Your goal is to create routines that your baby can expect and count on—and not just at bedtime, mealtime, and bath time. For example, you might have a special toy for diaper changes or a favorite song as you start your daily walk.

Bedtime routines can help your baby fall asleep faster and help defuse nighttime fussiness. Some babies fall into routines easily, while others may take some time to adjust. Believe it or not, it only takes a week (or less) for most young babies to acclimate to new routines.


4 Areas To Build Routines To Promote Good Newborn Sleep

1. Feeding

Build some familiar routines around feeding. Some parents have a favorite chair they sit in while feeding their baby or use a special feeding pillow. Don’t overthink this, it’s fine to be in different places to feed your baby. The point is to create cues your baby knows it’s time to eat.

Remember, feed your baby with the first hunger cues you notice. I’m sure you know by now that feeding an angry newborn isn’t easy. It takes them a while to settle before eating calmly.


2. Playtime

Give your baby regular tummy time on the same blanket or play mat. Use this blanket or play mat around the same time every day. Be sure to engage a little with your baby too, this can make tunny time last longer. Your little one will want you close for quite some time and tummy time is no exception.

It’s also as easy as making sure they’re full and reading them a short book. New babies love your voice and find comfort in hearing you talk.


3. Naps

Try to do the same two or three things prior to putting your baby down for each nap. These can be simple and quick, like singing a little lullaby and swaddling them.

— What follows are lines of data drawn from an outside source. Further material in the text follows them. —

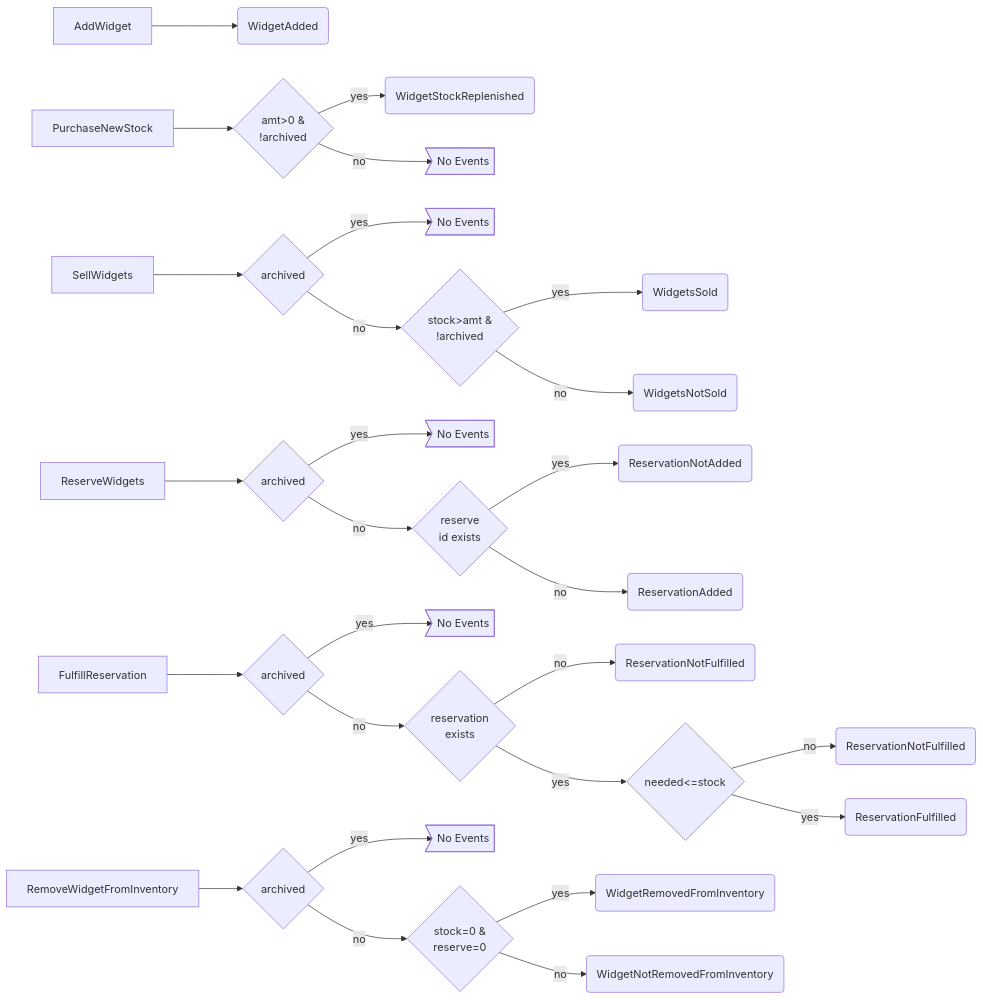
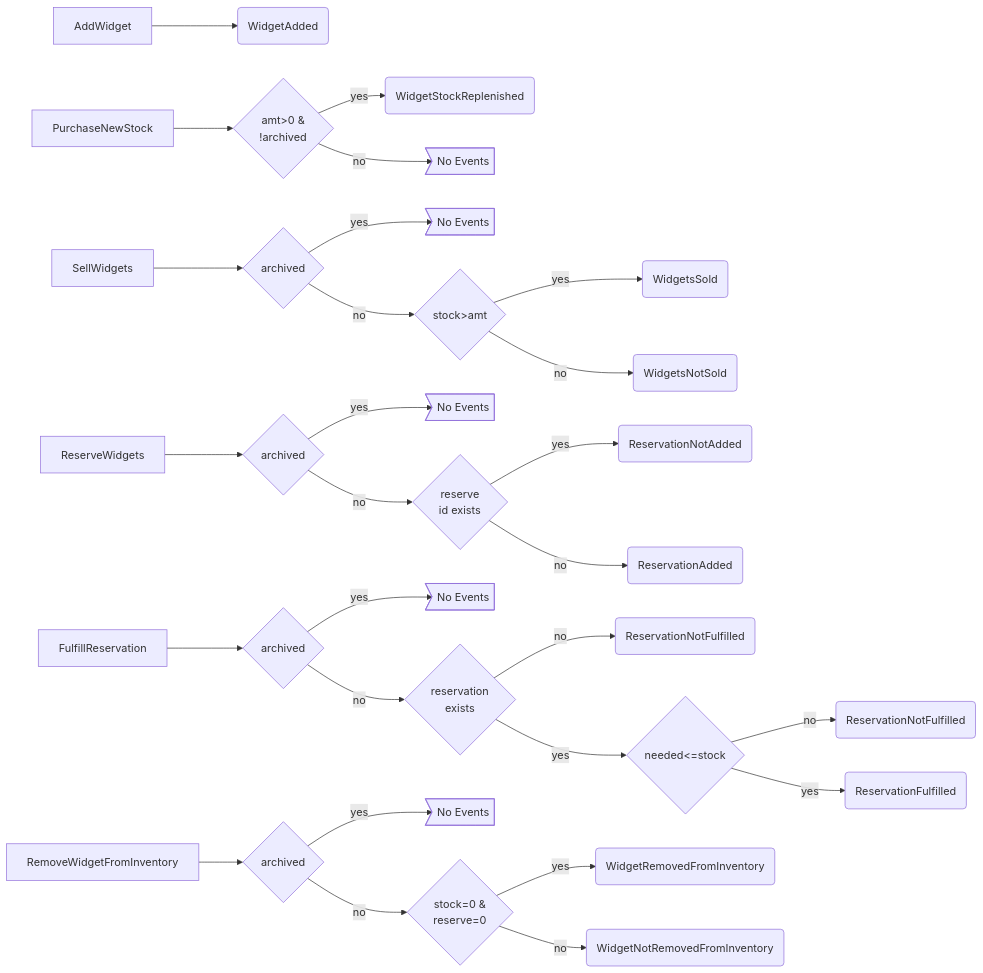
The first of 2 diagrams in Shell/Widget/ReadMe.md (flew2bits/Shell), drawn with Mermaid before and after one commit.

Commit message:
Update ReadMe.md
removed redundant clause

````diff
--- a/Shell/Widget/ReadMe.md
+++ b/Shell/Widget/ReadMe.md
@@ -132,34 +132,34 @@
 ```mermaid
 flowchart LR
 A1[AddWidget] --> B1(WidgetAdded)
 
 A2[PurchaseNewStock] --> B2{amt>0 &\n!archived}
 B2 -- yes --> C2(WidgetStockReplenished)
 B2 -- no --> D2>No Events]
 
 A3[SellWidgets] --> E3{archived}
 E3 -- yes --> F3>No Events]
-E3 -- no --> B3{stock>amt &\n!archived}
+E3 -- no --> B3{stock>amt}
 B3 -- yes --> C3(WidgetsSold)
 B3 -- no --> D3(WidgetsNotSold)
 
 A4[ReserveWidgets] --> B4{archived}
 B4 -- yes --> C4>No Events]
 B4 -- no --> D4{reserve\nid exists}
 D4 -- yes --> E4(ReservationNotAdded)
 D4 -- no --> F4(ReservationAdded)
 
 A5[FulfillReservation] --> B5{archived}
 B5 -- yes --> C5>No Events]
 B5 -- no --> D5{reservation\nexists}
 D5 -- no --> E5(ReservationNotFulfilled)
 D5 -- yes --> F5{needed<=stock}
 F5 -- no --> G5(ReservationNotFulfilled)
 F5 -- yes --> H5(ReservationFulfilled)
 
 A6[RemoveWidgetFromInventory] --> B6{archived}
 B6 -- yes --> C6>No Events]
 B6 -- no --> D6{stock=0 &\nreserve=0}
 D6 -- yes --> E6(WidgetRemovedFromInventory)
 D6 -- no --> F6(WidgetNotRemovedFromInventory)
 ```
````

Questions on Swadling your Newborn? 
READ: Should I Swaddle My Newborn? Everything You Need to Know for Safe Swaddling

It’s also as easy as making sure they’re full and reading them a short book. New babies love your voice and find comfort in hearing you talk.


4. Bedtime

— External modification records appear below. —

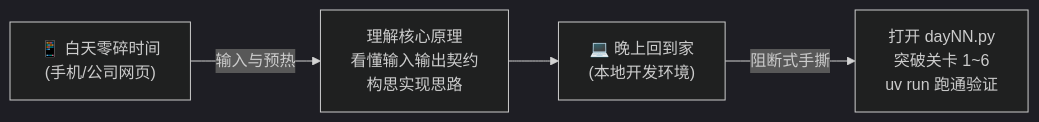
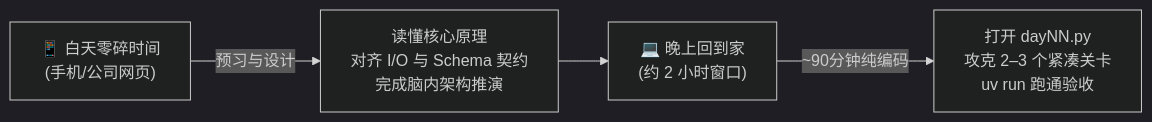
The diagram in learning/index.md (Zhongvsky/AgentGuide), drawn with Mermaid (dark theme) before and after one commit. The commit also changed other lines of this file and 5 other files, not shown here.

Commit message:
docs: restructure Day 18-60 roadmap and nightly 90min generation rules

````diff
--- a/learning/index.md
+++ b/learning/index.md
@@ -10,6 +10,6 @@
 ```mermaid
 flowchart LR
-    A["📱 白天零碎时间<br/>(手机/公司网页)"] -->|"输入与预热"| B["理解核心原理<br/>看懂输入输出契约<br/>构思实现思路"]
-    B --> C["💻 晚上回到家<br/>(本地开发环境)"]
-    C -->|"阻断式手撕"| D["打开 dayNN.py<br/>突破关卡 1~6<br/>uv run 跑通验证"]
+    A["📱 白天零碎时间<br/>(手机/公司网页)"] -->|"预习与设计"| B["读懂核心原理<br/>对齐 I/O 与 Schema 契约<br/>完成脑内架构推演"]
+    B --> C["💻 晚上回到家<br/>(约 2 小时窗口)"]
+    C -->|"~90分钟纯编码"| D["打开 dayNN.py<br/>攻克 2–3 个紧凑关卡<br/>uv run 跑通验收"]
 ```
````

Establish a few cozy and relaxing steps before putting your baby down for the night. Baths, books, and massage are all wonderful routines you can start early on. Try not to get too caught up with rigid schedules or following the clock to the minute. But do try to set up a nice consistent flow to your day, where you do things in the same order on a regular basis. 

Newborns typically sleep, eat, have a brief period of activity, and then begin to get tired again. You can use this natural cycle as your framework. Observe your baby’s patterns to determine their natural flow and blend your routines in. You got this!


Other Ways To Bond With Your Newborn To Support Their Sleep

Respond to your newborn’s needs promptly

No, you don’t need to run; just let them know you heard them and will be there as soon as you can. This is an easy way to build a bond with your baby. If they cry because they are wet, changing them lets them know you’ve heard them. If they make hungry noises, feeding them teaches them what they need to feel better, and that you can be trusted to help. If you can’t address their needs immediately, if possible, talk to them while you finish whatever you’re doing (such as taking care of another child). You can’t spoil your baby by being “too responsive” in the first few months of life.


Hold Them!

Hug your baby, cuddle them, look into their eyes, and when they coo at you, coo back! Strap them onto your chest or use a sling rather than a stroller when it works for you. Sucking, touch, and warmth all release the calming chemical oxytocin in a baby’s brain, which can bring down stress levels. On the other hand, you don’t have to “wear” your baby every minute, and it’s not a crime to use a bouncy seat some of the time. Remember that babies need and enjoy stimulation from baby gyms, tummy time, and the like, too, so you don’t need to hold them all of the time.


Our Team Is Here To Help Your Newborn & Family Get Good Sleep!

Being a new parent or adding another baby to the family’s hard work. You don’t need to do it alone and we consider ourselves part of your village. After helping over 20,000 families with success, I’m confident we can help your newborn sleep better too!

get the interactive
newborn sleep
digital planner

for better nights
and happier days